This page contains content from police and those who supported authority.
Importance of Insp William Montfort
Links to the KellyGang below, Early Years , Murders at Stringy Bark Creek , Euroa Robbery , Jerilderie Robbery , Later in 1879 , Early 1880 , Glenrowan Siege , Later , Ned Kelly's Trial , Royal Commission , Early service , Later service , Family ,
Links to the KellyGang
Early Years I went up to North Eastern Victoria in 1858
In 1867 I was promoted Sergeant and left North Eastern Victoria after being the superintendent's clerk, at Benalla and Wangaratta. During this time I got to know the Kellys and their friends. (RC3172)
Between 1870 and 1872 I was the clerk to the Inspector in charge of police at Wangaratta and was involved in the arrest of the bush ranger Harry Power with Sup Hare and Mr Nicolson. (See Sup Hare's description of what went on at Harry Power) see also (RC3314) (RC3377) (RC3492) (RC15906) (RC16278)
I had a run in with Const Montgomery at Greta. His horse was too fat
I was stationed at Wangaratta while Hall was stationed at Greta.

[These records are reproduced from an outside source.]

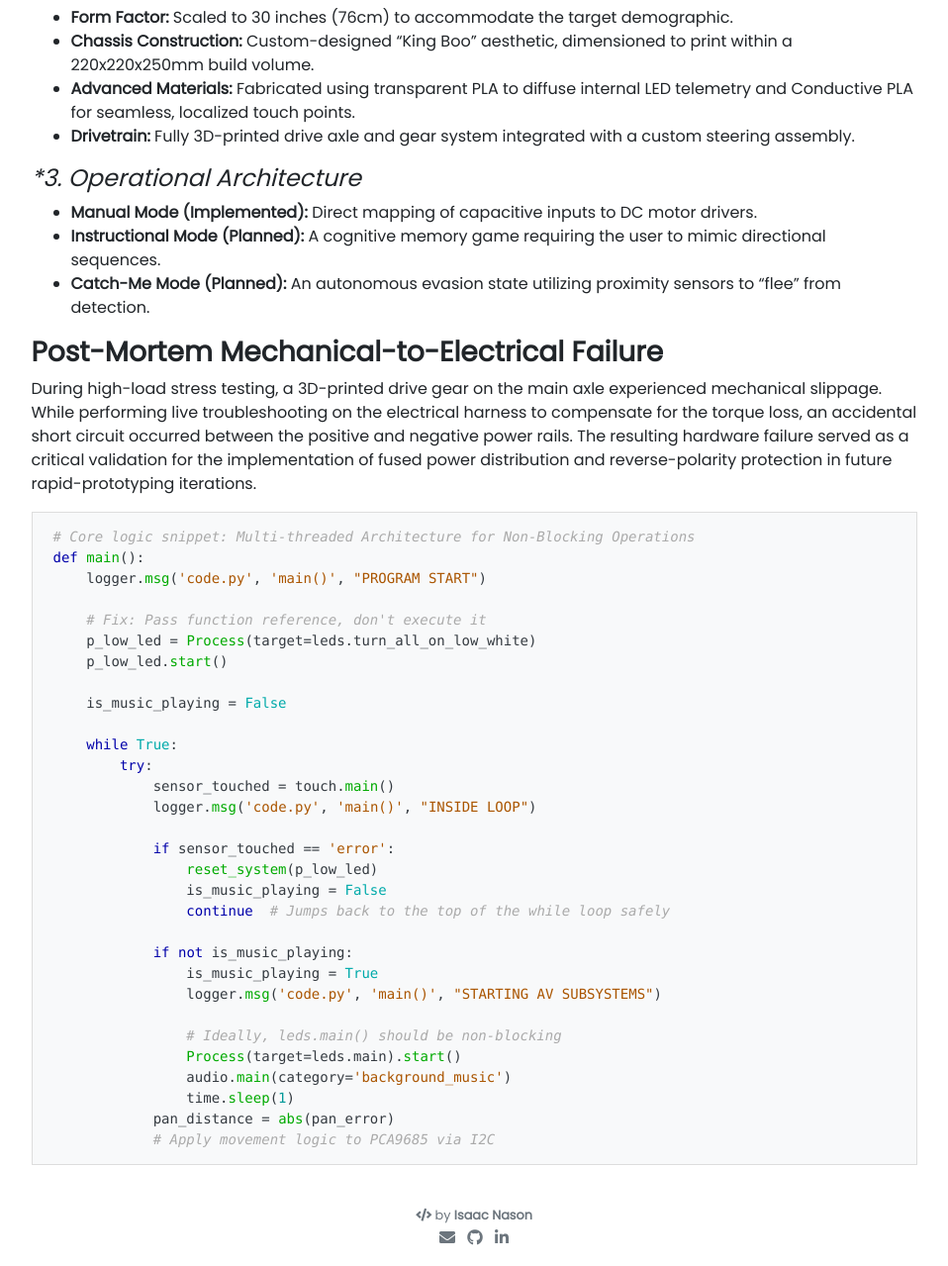
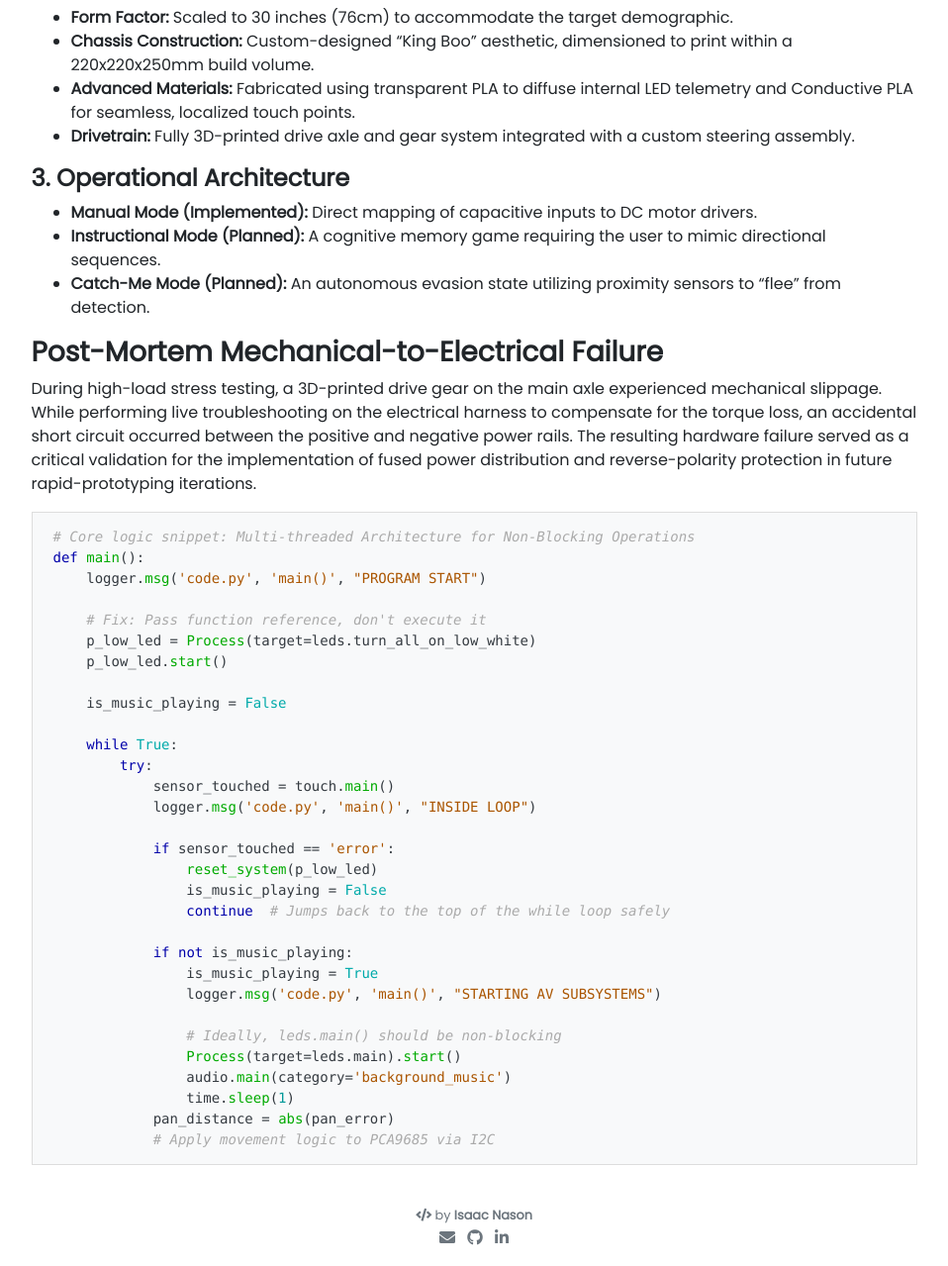
Before and after one commit to mistabowhunta/github.io, a Jekyll site: the page built from _projects/borider-capacitive-touch.md, in a window 1280 px wide. Shown: the part 1078-2357 px from the top of the page at 99% size, without its empty margins (161-1119 px from the left). Built offline with Jekyll 4.4.1, drawn with Linux system fonts in a browser that asks for light colours.

```diff
--- a/_projects/borider-capacitive-touch.md
+++ b/_projects/borider-capacitive-touch.md
@@ -30,7 +30,7 @@ The system is powered by a Raspberry Pi utilizing a distributed multi-processing
 * **Advanced Materials:** Fabricated using transparent PLA to diffuse internal LED telemetry and Conductive PLA for seamless, localized touch points.
 * **Drivetrain:** Fully 3D-printed drive axle and gear system integrated with a custom steering assembly.
 
-#### **3. Operational Architecture*
+#### **3. Operational Architecture**
 * **Manual Mode (Implemented):** Direct mapping of capacitive inputs to DC motor drivers.
 * **Instructional Mode (Planned):** A cognitive memory game requiring the user to mimic directional sequences.
 * **Catch-Me Mode (Planned):** An autonomous evasion state utilizing proximity sensors to "flee" from detection.
```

I dont know why the outbreak occured. I have heard the number and the strength of the police at the stations was reduced, and the number of stations was reduced, and that pressure thereby was taken off the criminal classes. (RC3181)
I left the Kelly Country in March 1872 (RC3259)
Photograph Glenrowan Siege 28/6/1880
On Ned Kelly's arrival at North Melbourne station, on 29/6/80 I was in charge. He was placed on a stretcher, and lifted into a waggonette. His removal was to some extent impeded by the crowd which pressed round the van, and was with difficulty kept back. We took him to the Melbourne Gaol (Argus30/6/80)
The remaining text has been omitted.